The value of the viewOpts field is an object. All fields within this object are optional, and are as defined in the table below.





Say what to center on, if centering (see panPolicy below).

Default: “<all>”



  • “<all>”: Center on all boxes on the board.

  • “<core>”: Center on the same boxes named in core.

  • “<named>”: Center on the same boxes named in view.



Center on these boxes.


Nodes that must be viewed, while others may be off-screen if necessary to satisfy the minZoom (see below).

Default: “<named>”



  • “<named>”: All boxes in view define the core.



These boxes define the core.



Set true to enlarge the view by including all nodes one deduction edge away from those named.

Default: false



If true, and if there is an inset pane (such as for an overview) currently obscuring one corner of the panel, then take this into account when determining the view coordinates. If false, work as if there were no inset.

Default: true



Set the maximum zoom level. This controls how far the view will zoom in, i.e. how large boxes can appear.

The view will not be zoomed in any more than maxZoom, even if all the nodes to be viewed could fit in the padded viewbox at a closer zoom level.

Default: Depends on the expansion mode. No maximum for chart panels in embedded mode; 1.4 for chart panels in unified mode.



Set the desired minimum zoom level. This controls how far the view will zoom out, i.e. how small boxes can appear.

This is not a hard minimum. If all attempts to fit the whole set of objects to be viewed into the viewbox would require a zoom level less than this value (if set), then an attempt will be made to instead view the core set of objects (see above) at a higher zoom level.
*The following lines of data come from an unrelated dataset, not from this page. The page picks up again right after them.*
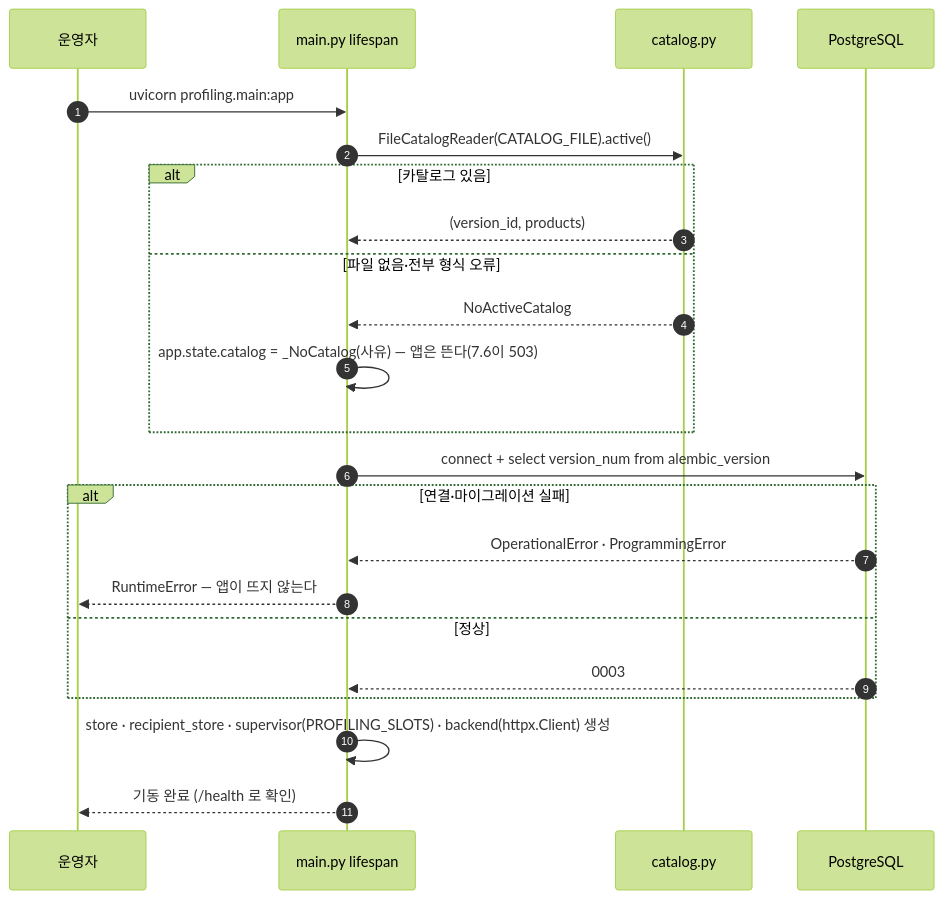
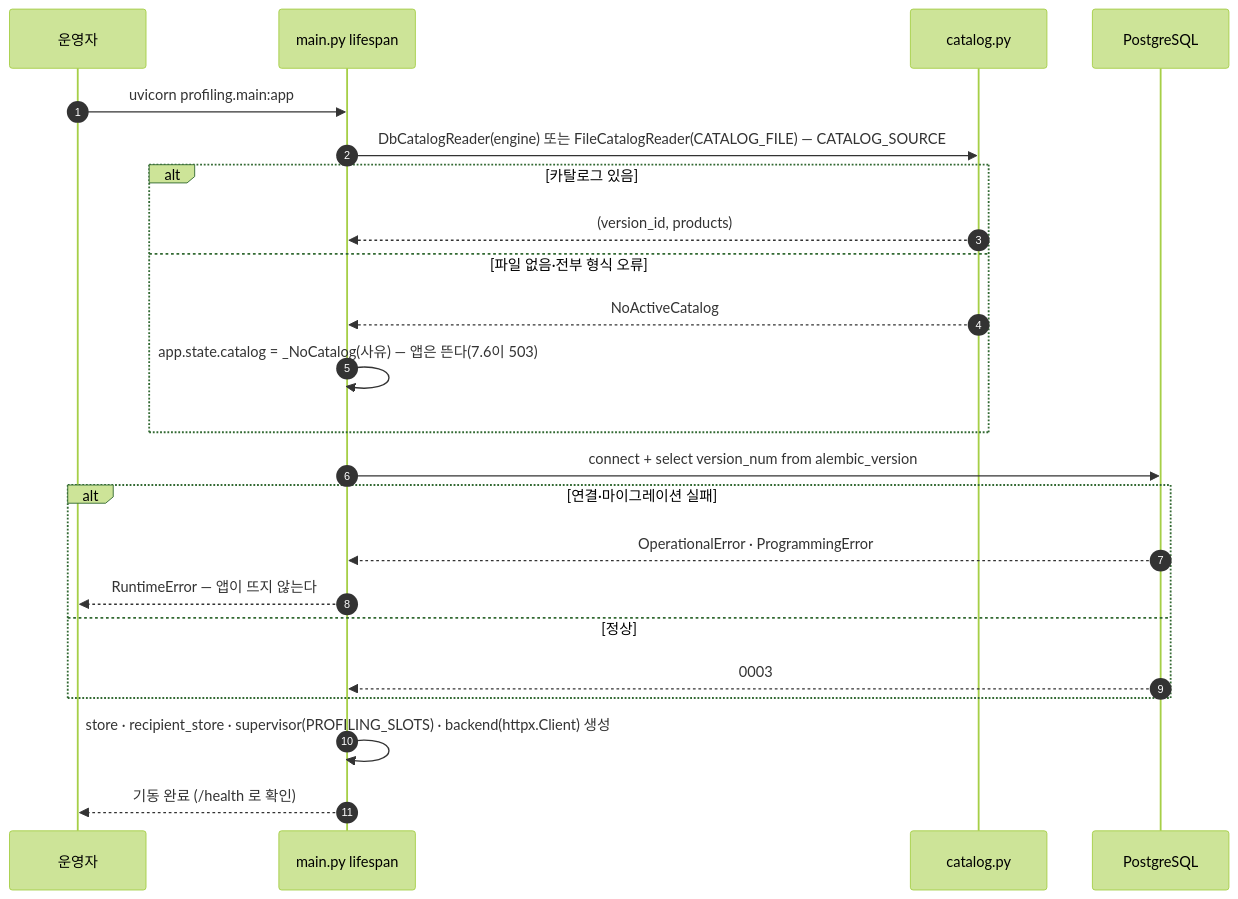
Before and after one commit to 100-hours-a-week/KTB4-12th-AI: the first of 6 diagrams in profiling/docs/시퀀스_전체.md, drawn with Mermaid (forest theme). The commit also changed other lines of this file and 13 other files, not shown here.

First line of the commit message:
feat(profiling): 카탈로그를 DB에서 읽는다 — DbCatalogReader (배포 선결 조건)

````diff
--- a/profiling/docs/시퀀스_전체.md
+++ b/profiling/docs/시퀀스_전체.md
@@ -41,25 +41,25 @@
 ```mermaid
 sequenceDiagram
   autonumber
   participant OP as 운영자
   participant APP as main.py lifespan
   participant CAT as catalog.py
   participant DB as PostgreSQL
   OP->>APP: uvicorn profiling.main:app
-  APP->>CAT: FileCatalogReader(CATALOG_FILE).active()
+  APP->>CAT: DbCatalogReader(engine) 또는 FileCatalogReader(CATALOG_FILE) — CATALOG_SOURCE
   alt 카탈로그 있음
     CAT-->>APP: (version_id, products)
   else 파일 없음·전부 형식 오류
     CAT-->>APP: NoActiveCatalog
     APP->>APP: app.state.catalog = _NoCatalog(사유) — 앱은 뜬다(7.6이 503)
   end
   APP->>DB: connect + select version_num from alembic_version
   alt 연결·마이그레이션 실패
     DB-->>APP: OperationalError · ProgrammingError
     APP-->>OP: RuntimeError — 앱이 뜨지 않는다
   else 정상
     DB-->>APP: 0003
   end
   APP->>APP: store · recipient_store · supervisor(PROFILING_SLOTS) · backend(httpx.Client) 생성
   APP-->>OP: 기동 완료 (/health 로 확인)
 ```
````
Default: No minimum.



Controls whether the boxes to be viewed are centered, or just brought on screen by the minimal movement.

  • “centerAlways”: Always center the boxes that are to be viewed.

  • “centerNever”: Do not center the boxes that are to be viewed. Pan the minimum amount necessary to bring all the boxes into the padded viewbox.

  • “centerDistant”: Center only when we are moving so far that nothing currently in the padded viewbox is going to remain therein. Thus, this policy says that, if we are able to “preserve some context,” then we should aim to preserve as much as possible; however, if we have to move so far away that all context would be lost anyway, then we might as well center the new subject.

Default: “centerDistant”



Set a variable padding for the viewbox, as a percentage of the corresponding dimension, applied in both the x- and y-dimensions.

This is added to the padding resulting from viewboxPaddingPx.

Default: 5



Set a constant padding for the viewbox, in pixels.

This is added to the padding resulting from viewboxPaddingPercent.

Default: 0

Special data types#

In addition to the basic types of int, float, string, boolean, array, object, and libpath that are relevant for all kinds of widgets, for chart widgets we need a couple of special, “compound” data types, built up out of these basic ones.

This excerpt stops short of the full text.